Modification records
* * * * *
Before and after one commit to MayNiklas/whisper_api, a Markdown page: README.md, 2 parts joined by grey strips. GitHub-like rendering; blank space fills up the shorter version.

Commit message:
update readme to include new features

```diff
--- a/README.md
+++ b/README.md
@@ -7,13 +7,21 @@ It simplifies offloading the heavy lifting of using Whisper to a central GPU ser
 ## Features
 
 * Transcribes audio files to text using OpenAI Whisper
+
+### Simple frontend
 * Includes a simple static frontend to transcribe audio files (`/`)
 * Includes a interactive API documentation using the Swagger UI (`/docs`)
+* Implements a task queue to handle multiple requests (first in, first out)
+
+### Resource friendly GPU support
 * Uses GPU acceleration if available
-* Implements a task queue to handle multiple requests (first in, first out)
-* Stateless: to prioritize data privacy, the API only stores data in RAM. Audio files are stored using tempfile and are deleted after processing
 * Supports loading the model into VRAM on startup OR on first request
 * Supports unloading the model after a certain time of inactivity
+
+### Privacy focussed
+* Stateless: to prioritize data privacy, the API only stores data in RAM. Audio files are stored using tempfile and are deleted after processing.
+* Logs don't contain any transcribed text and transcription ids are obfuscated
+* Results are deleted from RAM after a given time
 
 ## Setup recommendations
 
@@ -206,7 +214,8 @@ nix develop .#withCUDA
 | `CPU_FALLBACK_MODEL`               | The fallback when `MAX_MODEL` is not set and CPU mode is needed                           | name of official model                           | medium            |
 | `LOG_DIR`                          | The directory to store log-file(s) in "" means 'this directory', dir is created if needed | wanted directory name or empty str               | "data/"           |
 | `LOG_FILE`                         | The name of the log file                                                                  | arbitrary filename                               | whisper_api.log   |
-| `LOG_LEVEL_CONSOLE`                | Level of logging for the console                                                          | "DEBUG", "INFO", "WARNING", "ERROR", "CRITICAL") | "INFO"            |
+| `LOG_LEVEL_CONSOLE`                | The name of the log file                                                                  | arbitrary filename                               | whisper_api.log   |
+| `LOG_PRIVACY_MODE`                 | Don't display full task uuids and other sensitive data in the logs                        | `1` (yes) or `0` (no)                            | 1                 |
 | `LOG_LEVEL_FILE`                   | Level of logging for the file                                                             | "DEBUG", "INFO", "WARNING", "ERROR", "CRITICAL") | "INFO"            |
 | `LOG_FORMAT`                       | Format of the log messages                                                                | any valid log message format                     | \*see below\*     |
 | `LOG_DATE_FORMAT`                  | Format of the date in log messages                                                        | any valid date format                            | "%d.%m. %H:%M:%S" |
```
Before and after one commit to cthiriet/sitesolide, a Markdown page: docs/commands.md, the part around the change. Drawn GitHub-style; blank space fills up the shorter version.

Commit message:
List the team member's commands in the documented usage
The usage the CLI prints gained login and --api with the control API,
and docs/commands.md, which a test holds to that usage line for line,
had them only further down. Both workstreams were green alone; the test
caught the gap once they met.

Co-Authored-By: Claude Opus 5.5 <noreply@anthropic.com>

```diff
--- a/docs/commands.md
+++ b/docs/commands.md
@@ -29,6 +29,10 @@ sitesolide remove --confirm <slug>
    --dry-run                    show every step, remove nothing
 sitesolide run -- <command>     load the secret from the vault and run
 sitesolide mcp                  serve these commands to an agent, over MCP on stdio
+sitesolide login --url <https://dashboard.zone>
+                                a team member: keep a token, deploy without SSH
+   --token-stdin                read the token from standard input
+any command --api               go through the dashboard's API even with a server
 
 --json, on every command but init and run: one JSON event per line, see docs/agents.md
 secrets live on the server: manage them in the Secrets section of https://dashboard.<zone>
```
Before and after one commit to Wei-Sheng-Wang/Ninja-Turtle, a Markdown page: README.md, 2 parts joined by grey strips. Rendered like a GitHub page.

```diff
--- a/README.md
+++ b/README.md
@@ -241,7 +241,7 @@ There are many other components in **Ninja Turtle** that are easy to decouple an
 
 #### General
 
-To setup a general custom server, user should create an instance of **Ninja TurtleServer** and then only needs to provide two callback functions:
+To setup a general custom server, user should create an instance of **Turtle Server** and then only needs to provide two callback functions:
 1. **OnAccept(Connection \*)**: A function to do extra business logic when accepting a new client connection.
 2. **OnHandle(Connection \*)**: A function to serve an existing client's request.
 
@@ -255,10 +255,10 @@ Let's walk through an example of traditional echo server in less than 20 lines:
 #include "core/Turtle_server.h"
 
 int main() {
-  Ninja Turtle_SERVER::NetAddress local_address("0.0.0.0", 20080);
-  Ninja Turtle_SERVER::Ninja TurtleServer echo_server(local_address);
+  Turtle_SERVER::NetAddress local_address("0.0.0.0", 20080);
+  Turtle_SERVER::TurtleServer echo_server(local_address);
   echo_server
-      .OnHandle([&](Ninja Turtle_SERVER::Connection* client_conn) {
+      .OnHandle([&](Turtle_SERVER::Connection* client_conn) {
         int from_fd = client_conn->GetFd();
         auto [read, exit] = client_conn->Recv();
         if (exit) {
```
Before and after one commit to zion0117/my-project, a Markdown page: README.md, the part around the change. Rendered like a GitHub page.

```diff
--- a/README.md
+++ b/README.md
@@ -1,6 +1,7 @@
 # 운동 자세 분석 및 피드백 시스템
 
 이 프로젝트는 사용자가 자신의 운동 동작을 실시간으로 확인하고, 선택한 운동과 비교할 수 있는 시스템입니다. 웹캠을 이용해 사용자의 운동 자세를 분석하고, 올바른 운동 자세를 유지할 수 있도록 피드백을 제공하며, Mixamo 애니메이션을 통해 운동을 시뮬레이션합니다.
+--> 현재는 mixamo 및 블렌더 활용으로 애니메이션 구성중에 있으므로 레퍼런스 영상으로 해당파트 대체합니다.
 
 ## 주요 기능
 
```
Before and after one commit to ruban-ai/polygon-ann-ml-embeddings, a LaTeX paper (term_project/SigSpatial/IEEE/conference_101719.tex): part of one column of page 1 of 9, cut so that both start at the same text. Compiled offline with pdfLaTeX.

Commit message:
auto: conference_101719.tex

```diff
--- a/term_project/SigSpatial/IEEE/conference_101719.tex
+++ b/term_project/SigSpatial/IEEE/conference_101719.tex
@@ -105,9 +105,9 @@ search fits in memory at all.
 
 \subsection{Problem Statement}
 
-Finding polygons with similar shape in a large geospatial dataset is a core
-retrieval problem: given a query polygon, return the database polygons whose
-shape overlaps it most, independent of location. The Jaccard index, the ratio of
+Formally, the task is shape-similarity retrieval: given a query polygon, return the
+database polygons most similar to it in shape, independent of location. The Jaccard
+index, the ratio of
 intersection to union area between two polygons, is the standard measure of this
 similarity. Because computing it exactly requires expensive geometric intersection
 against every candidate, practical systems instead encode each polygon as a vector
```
* * * * *
**Assignment:** Render every record verbatim. Nothing should be left out.

**Finished task:**
Before and after one commit to MayNiklas/whisper_api, a Markdown page: README.md, 2 parts joined by grey strips. GitHub-like rendering; blank space fills up the shorter version.

Commit message:
update readme to include new features

```diff
--- a/README.md
+++ b/README.md
@@ -7,13 +7,21 @@ It simplifies offloading the heavy lifting of using Whisper to a central GPU ser
 ## Features
 
 * Transcribes audio files to text using OpenAI Whisper
+
+### Simple frontend
 * Includes a simple static frontend to transcribe audio files (`/`)
 * Includes a interactive API documentation using the Swagger UI (`/docs`)
+* Implements a task queue to handle multiple requests (first in, first out)
+
+### Resource friendly GPU support
 * Uses GPU acceleration if available
-* Implements a task queue to handle multiple requests (first in, first out)
-* Stateless: to prioritize data privacy, the API only stores data in RAM. Audio files are stored using tempfile and are deleted after processing
 * Supports loading the model into VRAM on startup OR on first request
 * Supports unloading the model after a certain time of inactivity
+
+### Privacy focussed
+* Stateless: to prioritize data privacy, the API only stores data in RAM. Audio files are stored using tempfile and are deleted after processing.
+* Logs don't contain any transcribed text and transcription ids are obfuscated
+* Results are deleted from RAM after a given time
 
 ## Setup recommendations
 
@@ -206,7 +214,8 @@ nix develop .#withCUDA
 | `CPU_FALLBACK_MODEL`               | The fallback when `MAX_MODEL` is not set and CPU mode is needed                           | name of official model                           | medium            |
 | `LOG_DIR`                          | The directory to store log-file(s) in "" means 'this directory', dir is created if needed | wanted directory name or empty str               | "data/"           |
 | `LOG_FILE`                         | The name of the log file                                                                  | arbitrary filename                               | whisper_api.log   |
-| `LOG_LEVEL_CONSOLE`                | Level of logging for the console                                                          | "DEBUG", "INFO", "WARNING", "ERROR", "CRITICAL") | "INFO"            |
+| `LOG_LEVEL_CONSOLE`                | The name of the log file                                                                  | arbitrary filename                               | whisper_api.log   |
+| `LOG_PRIVACY_MODE`                 | Don't display full task uuids and other sensitive data in the logs                        | `1` (yes) or `0` (no)                            | 1                 |
 | `LOG_LEVEL_FILE`                   | Level of logging for the file                                                             | "DEBUG", "INFO", "WARNING", "ERROR", "CRITICAL") | "INFO"            |
 | `LOG_FORMAT`                       | Format of the log messages                                                                | any valid log message format                     | \*see below\*     |
 | `LOG_DATE_FORMAT`                  | Format of the date in log messages                                                        | any valid date format                            | "%d.%m. %H:%M:%S" |
```
Before and after one commit to cthiriet/sitesolide, a Markdown page: docs/commands.md, the part around the change. Drawn GitHub-style; blank space fills up the shorter version.

Commit message:
List the team member's commands in the documented usage
The usage the CLI prints gained login and --api with the control API,
and docs/commands.md, which a test holds to that usage line for line,
had them only further down. Both workstreams were green alone; the test
caught the gap once they met.

Co-Authored-By: Claude Opus 5.5 <noreply@anthropic.com>

```diff
--- a/docs/commands.md
+++ b/docs/commands.md
@@ -29,6 +29,10 @@ sitesolide remove --confirm <slug>
    --dry-run                    show every step, remove nothing
 sitesolide run -- <command>     load the secret from the vault and run
 sitesolide mcp                  serve these commands to an agent, over MCP on stdio
+sitesolide login --url <https://dashboard.zone>
+                                a team member: keep a token, deploy without SSH
+   --token-stdin                read the token from standard input
+any command --api               go through the dashboard's API even with a server
 
 --json, on every command but init and run: one JSON event per line, see docs/agents.md
 secrets live on the server: manage them in the Secrets section of https://dashboard.<zone>
```
Before and after one commit to Wei-Sheng-Wang/Ninja-Turtle, a Markdown page: README.md, 2 parts joined by grey strips. Rendered like a GitHub page.

```diff
--- a/README.md
+++ b/README.md
@@ -241,7 +241,7 @@ There are many other components in **Ninja Turtle** that are easy to decouple an
 
 #### General
 
-To setup a general custom server, user should create an instance of **Ninja TurtleServer** and then only needs to provide two callback functions:
+To setup a general custom server, user should create an instance of **Turtle Server** and then only needs to provide two callback functions:
 1. **OnAccept(Connection \*)**: A function to do extra business logic when accepting a new client connection.
 2. **OnHandle(Connection \*)**: A function to serve an existing client's request.
 
@@ -255,10 +255,10 @@ Let's walk through an example of traditional echo server in less than 20 lines:
 #include "core/Turtle_server.h"
 
 int main() {
-  Ninja Turtle_SERVER::NetAddress local_address("0.0.0.0", 20080);
-  Ninja Turtle_SERVER::Ninja TurtleServer echo_server(local_address);
+  Turtle_SERVER::NetAddress local_address("0.0.0.0", 20080);
+  Turtle_SERVER::TurtleServer echo_server(local_address);
   echo_server
-      .OnHandle([&](Ninja Turtle_SERVER::Connection* client_conn) {
+      .OnHandle([&](Turtle_SERVER::Connection* client_conn) {
         int from_fd = client_conn->GetFd();
         auto [read, exit] = client_conn->Recv();
         if (exit) {
```
Before and after one commit to zion0117/my-project, a Markdown page: README.md, the part around the change. Rendered like a GitHub page.

```diff
--- a/README.md
+++ b/README.md
@@ -1,6 +1,7 @@
 # 운동 자세 분석 및 피드백 시스템
 
 이 프로젝트는 사용자가 자신의 운동 동작을 실시간으로 확인하고, 선택한 운동과 비교할 수 있는 시스템입니다. 웹캠을 이용해 사용자의 운동 자세를 분석하고, 올바른 운동 자세를 유지할 수 있도록 피드백을 제공하며, Mixamo 애니메이션을 통해 운동을 시뮬레이션합니다.
+--> 현재는 mixamo 및 블렌더 활용으로 애니메이션 구성중에 있으므로 레퍼런스 영상으로 해당파트 대체합니다.
 
 ## 주요 기능
 
```
Before and after one commit to ruban-ai/polygon-ann-ml-embeddings, a LaTeX paper (term_project/SigSpatial/IEEE/conference_101719.tex): part of one column of page 1 of 9, cut so that both start at the same text. Compiled offline with pdfLaTeX.

Commit message:
auto: conference_101719.tex

```diff
--- a/term_project/SigSpatial/IEEE/conference_101719.tex
+++ b/term_project/SigSpatial/IEEE/conference_101719.tex
@@ -105,9 +105,9 @@ search fits in memory at all.
 
 \subsection{Problem Statement}
 
-Finding polygons with similar shape in a large geospatial dataset is a core
-retrieval problem: given a query polygon, return the database polygons whose
-shape overlaps it most, independent of location. The Jaccard index, the ratio of
+Formally, the task is shape-similarity retrieval: given a query polygon, return the
+database polygons most similar to it in shape, independent of location. The Jaccard
+index, the ratio of
 intersection to union area between two polygons, is the standard measure of this
 similarity. Because computing it exactly requires expensive geometric intersection
 against every candidate, practical systems instead encode each polygon as a vector
```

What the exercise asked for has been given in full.